Pupils in primary schools that are part of the Go! education network who do not speak Dutch at home are now allowed to speak their first languages on the school playground – and even in the classroom. This was previously against school policy, with all children being forced to speak Dutch at all times.
That policy was counterproductive, according to the Go! network, which manages dozens of primary schools in Brussels. “Pupils feel better when their mother tongue has a positive place in the school environment,” said director Raymonda Verdyck. “They then make a much easier transition to Dutch.”
The idea is to let children speak their own languages when they are not in class but to also be allowed to explain something to other pupils in their own language during lessons should the need arise. If they are involved in a group project and discuss it in their mother tongues, that would also be OK, for example, as long as the project was then presented to the class in Dutch.
“Standard Dutch will of course remain the language in which all lessons are given,” said Verdyck. “The intention is that all pupils become fluent in Dutch when at school.”
The other two school networks are also developing more flexible policies when it comes to language rules at school.
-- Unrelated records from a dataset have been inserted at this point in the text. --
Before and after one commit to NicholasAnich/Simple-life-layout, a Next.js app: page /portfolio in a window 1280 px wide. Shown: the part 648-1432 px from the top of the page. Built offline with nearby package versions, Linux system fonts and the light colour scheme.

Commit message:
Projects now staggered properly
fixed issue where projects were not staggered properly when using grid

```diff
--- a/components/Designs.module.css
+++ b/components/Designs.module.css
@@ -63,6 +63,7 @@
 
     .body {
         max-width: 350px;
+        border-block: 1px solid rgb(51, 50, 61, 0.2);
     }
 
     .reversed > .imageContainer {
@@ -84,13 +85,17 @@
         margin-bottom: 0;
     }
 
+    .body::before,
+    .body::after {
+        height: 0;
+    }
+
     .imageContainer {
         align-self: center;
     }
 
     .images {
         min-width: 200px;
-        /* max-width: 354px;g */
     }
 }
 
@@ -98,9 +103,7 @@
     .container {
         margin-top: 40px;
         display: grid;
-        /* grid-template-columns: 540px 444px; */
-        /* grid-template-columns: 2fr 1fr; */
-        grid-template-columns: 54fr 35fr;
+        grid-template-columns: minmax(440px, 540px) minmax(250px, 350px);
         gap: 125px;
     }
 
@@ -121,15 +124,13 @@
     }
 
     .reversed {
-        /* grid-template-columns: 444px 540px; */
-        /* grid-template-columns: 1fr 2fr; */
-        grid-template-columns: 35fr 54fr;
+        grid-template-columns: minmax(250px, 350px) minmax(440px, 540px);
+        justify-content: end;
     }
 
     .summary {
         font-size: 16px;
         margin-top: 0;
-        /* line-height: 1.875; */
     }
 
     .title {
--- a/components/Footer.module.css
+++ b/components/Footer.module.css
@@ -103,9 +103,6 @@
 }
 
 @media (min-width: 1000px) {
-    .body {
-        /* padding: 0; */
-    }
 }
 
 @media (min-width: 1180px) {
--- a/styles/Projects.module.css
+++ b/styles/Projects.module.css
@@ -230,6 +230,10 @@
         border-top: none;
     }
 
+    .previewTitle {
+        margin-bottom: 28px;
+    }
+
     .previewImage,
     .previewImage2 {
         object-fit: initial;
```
Flemish education minister Hilde Crevits supports the changes as long as Dutch remains the official language of instruction, she said.
Photo courtesy Catholic Education Network